One of the law school defendants' core arguments appears to be the bankrupt notion that prospective law students are "savvy sophisticated consumers who should know better than to take the law school's employment statistic puffery seriously."
Obviously, I completely reject that notion, especially for those people who enrolled in law school prior to 2009 when the law school scambuster blogs were just starting to become known. Even now they still have a relatively low profile compared to the readership of the overly optimistic pre-law forums.
Firstly, what difference does it make if a consumer is sophisticated? Does that justify outright fraud? Does having a sophisticated consumer base give a merchant a license to make false claims about his product? Should Madoff have been exonerated on the basis that most if not all of his clients were wealthy sophisticated consumers who should have known better than to fall for a Ponzi scheme? Should Enron have been found not guilty because many of its investors were, presumably, sophisticated mutual fund managers and other Wall Street investors?
Secondly, the misleading employment statistics are akin to a comprehensive conspiracy engaged in by numerous players in the legal education industry. Almost ALL of the law schools report similarly misleading, high employment statistics. For this reason, a particular school's wonderful placement stats do not stick out like a sore thumb, raising suspicion and skepticism in the mind of a pre-law undergraduate. Also, according to one worthwhile read, The National Association for Law Placement (NALP) reported similar statistics. Moreover, all of the accredited law schools have the implicit sanction of the ABA, and now it sounds like some of the law schools are planning to argue that they were just following the ABA's employment statistics reporting guidelines. It almost looks like a concerted conspiracy to defraud the students with the law schools pointing at the ABA and the U.S. News and World Report's law school rankings, the ABA pointing at the law schools and U.S. News, and with U.S. News pointing at the law schools and the ABA.

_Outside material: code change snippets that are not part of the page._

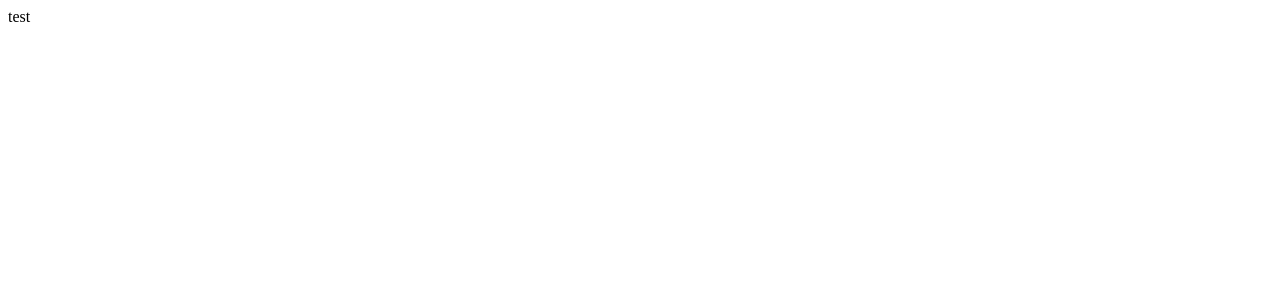
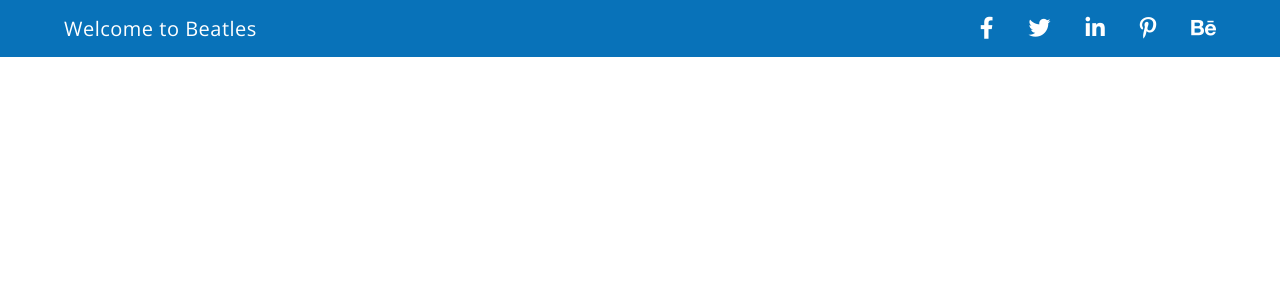
Before and after one commit to saadman-galib/Beatles, a React (Create React App) app: page / in a window 1280 px wide. Shown: the top 300 px of the page. Built offline with nearby package versions, Linux system fonts and the light colour scheme.

Commit message:
Welcome section

```diff
--- a/package.json
+++ b/package.json
@@ -6,6 +6,7 @@
     "@testing-library/jest-dom": "^5.16.1",
     "@testing-library/react": "^11.2.7",
     "@testing-library/user-event": "^12.8.3",
+    "node-sass": "^6.0.1",
     "react": "^17.0.2",
     "react-dom": "^17.0.2",
     "react-scripts": "4.0.3",
--- a/public/index.html
+++ b/public/index.html
@@ -10,34 +10,18 @@
             content="Web site created using create-react-app"
         />
         <link rel="apple-touch-icon" href="%PUBLIC_URL%/logo192.png" />
-    <!--
-      manifest.json provides metadata used when your web app is installed on a
-      user's mobile device or desktop. See https://developers.google.com/web/fundamentals/web-app-manifest/
-    -->
+        <link
+            rel="stylesheet"
+            href="https://cdnjs.cloudflare.com/ajax/libs/font-awesome/6.0.0-beta3/css/all.min.css"
+            integrity="sha512-Fo3rlrZj/k7ujTnHg4CGR2D7kSs0v4LLanw2qksYuRlEzO+tcaEPQogQ0KaoGN26/zrn20ImR1DfuLWnOo7aBA=="
+            crossorigin="anonymous"
+            referrerpolicy="no-referrer"
+        />
         <link rel="manifest" href="%PUBLIC_URL%/manifest.json" />
-    <!--
-      Notice the use of %PUBLIC_URL% in the tags above.
-      It will be replaced with the URL of the `public` folder during the build.
-      Only files inside the `public` folder can be referenced from the HTML.
-
-      Unlike "/favicon.ico" or "favicon.ico", "%PUBLIC_URL%/favicon.ico" will
-      work correctly both with client-side routing and a non-root public URL.
-      Learn how to configure a non-root public URL by running `npm run build`.
-    -->
         <title>React App</title>
     </head>
     <body>
         <noscript>You need to enable JavaScript to run this app.</noscript>
         <div id="root"></div>
-    <!--
-      This HTML file is a template.
-      If you open it directly in the browser, you will see an empty page.
-
-      You can add webfonts, meta tags, or analytics to this file.
-      The build step will place the bundled scripts into the <body> tag.
-
-      To begin the development, run `npm start` or `yarn start`.
-      To create a production bundle, use `npm run build` or `yarn build`.
-    -->
     </body>
 </html>
--- a/src/App.js
+++ b/src/App.js
@@ -1,10 +1,13 @@
 import react from "react";
+import './App.scss'
+import Home from "./components/pages/Home";
+
 
 
 function App() {
   return (
     <div className="App">
-      test
+      <Home />
     </div>
   );
 }
--- /dev/null
+++ b/src/App.scss
@@ -0,0 +1,7 @@
+@import url('https://fonts.googleapis.com/css2?family=Open+Sans:ital,wght@0,300;0,400;0,500;0,600;0,700;0,800;1,300;1,400;1,500;1,600;1,700;1,800&display=swap');
+
+*{
+    margin: 0;
+    padding: 0;
+    box-sizing: border-box;
+}
--- /dev/null
+++ b/src/components/Welcome.js
@@ -0,0 +1,25 @@
+import React from "react";
+import "./Welcome.scss";
+
+function Welcome() {
+    return (
+        <div className="welcome-container">
+            <div className="welcome-items">
+                <div className="left-part">
+                    <p>Welcome to Beatles</p>
+                </div>
+                <div className="right-part">
+                    <div className="social-icon-container">
+                        <i class="fab fa-facebook-f social-icon"></i>
+                        <i class="fab fa-twitter social-icon"></i>
+                        <i class="fab fa-linkedin-in social-icon"></i>
+                        <i class="fab fa-pinterest-p social-icon"></i>
+                        <i class="fab fa-behance social-icon"></i>
+                    </div>
+                </div>
+            </div>
+        </div>
+    );
+}
+
+export default Welcome;
--- /dev/null
+++ b/src/components/Welcome.scss
@@ -0,0 +1,55 @@
+.welcome-container {
+    background-color: #0872b9;
+    color: #ffffff;
+    // padding: 10px 100px;
+    font-family: "Open Sans", sans-serif;
+    .welcome-items {
+        display: flex;
+        flex-direction: row;
+        align-items: center;
+        padding-top: 15px;
+        padding-bottom: 15px;
+        width: 90%;
+        margin: auto;
+
+        .left-part {
+            p {
+                font-size: 20px;
+                letter-spacing: 0.5px;
+                font-weight: 400;
+            }
+        }
+        .right-part {
+            margin-left: auto;
+
+            .social-icon-container {
+                .social-icon {
+                    color: #ffffff;
+                    font-size: 22px;
+                    cursor: pointer;
+                    transition: color 0.5s ease-in;
+                }
+
+                .social-icon:hover {
+                    color: #2a4456;
+                }
+
+                .social-icon:not(:last-child) {
+                    margin-right: 35px;
+                }
+            }
+        }
+    }
+}
+
+@media screen and (max-width: 600px) {
+    .welcome-container{
+        .welcome-items{
+            flex-direction: column;
+            .right-part{
+                margin-right: auto;
+                margin-top: 15px;
+            }
+        }
+    }
+}
--- /dev/null
+++ b/src/components/pages/Home.js
@@ -0,0 +1,14 @@
+import React from 'react'
+import Welcome from '../Welcome'
+import '../../App.scss'
+
+function Home() {
+    return (
+        <div>
+        <Welcome />
+
+        </div>
+    )
+}
+
+export default Home
```
Also changed, not shown: src/components/Navbar.js (added), 2 other files (tests, documents, lock files or other folders). Lines whose indentation alone changed are shown as unchanged.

How the hell were these undergraduates supposed to learn that the employment stats were inaccurate to the point that they were laughable and fraudulently misleading?&nbps; They would have had to conduct first-hand surveys of a law school's graduates, directly contacting all graduates of a given year.&nbps; Furthermore, although the law schools may publish disclaimers, the prospective students still have little information to work with, and, collectively, the statistics suggest that even if you cannot obtain a six figure job in Big Law that you will at least be able to obtain an entry-level career-building job in Small Law that will provide you with a good chance of obtaining a return on your law school investment. In context, most law school brochure readers would probably interpret the statistics and the disclaimers as meaning that not everyone or even most of the graduates obtained high salaries, but when a number such as "93% of our graduates were employed nine months after graduation" is bandied about, even with disclaimers a reasonable and appropriately skeptical reader could not conclude that, in reality, it should be interpreted to mean that in actuality 65% of the graduates ended up unemployed or severely underemployed-and-involuntarily-out-of-field.
Thirdly, consider the pre-law undergraduates' state of mind and context of knowledge when they were making their decisions about whether to attend law school and how to interpret the published employment statistics and their disclaimers. Almost everyone who goes to college has been bombarded, since Kindergarten or even Nursery school, with the notion that higher education (the more the better) guarantees vocational and financial success. This notion was reinforced throughout grade school and high school. These twenty year-olds heard it from their parents and relatives. Their teachers taught them to believe it in school. They heard it all over the TV and the radio and from the mouths of intellectuals, news commentators, and politicians. "Studies show that college graduates earn $1 million more than mere high school graduates." "Everyone should go to college." "The solution to our nation's economic problems is more education." Many of these law students were probably even pressured by their parents and families to attend professional or graduate school.
Furthermore, Colleges and Universities are held in high esteem in our society. The general public does not regard them as being greedy self-interested for-profit businesses (which, in actuality, as it turns out, they pretty much are). Established institutions of higher learning, both public and private (as opposed to the fly-by-night for-profit schools that have oozed out from the slime recently), are not generally regarded as being untrustworthy like politicians or used car salesmen. Colleges and Universities are viewed as standing for progressive thought, justice, and the betterment of society. Also, many if not most of them are taxpayer-funded or supported by tax dollars in various ways (research grants, etc.). They are supposed to serve the best interests of the public. So, why would a twenty year old undergraduate suspect them of publishing fraudulently misleading employment statistics, especially venerable professional schools?
When you piece the big picture together, is it any wonder that prospective law students, most of whom are just twenty or twenty-one years old, would be easily misled by what may be fraudulently misleading employment statistics that have the implicit sanction of the American Bar Association and their parent institutions (often, in essence, a branch of the government in the case of public universities)? Even today, even after the media has aired numerous news reports about unemployed college graduates, the general public still holds institutions of higher learning in high esteem.
Thus, the "sophisticated consumer" argument is complete and utter horseshit.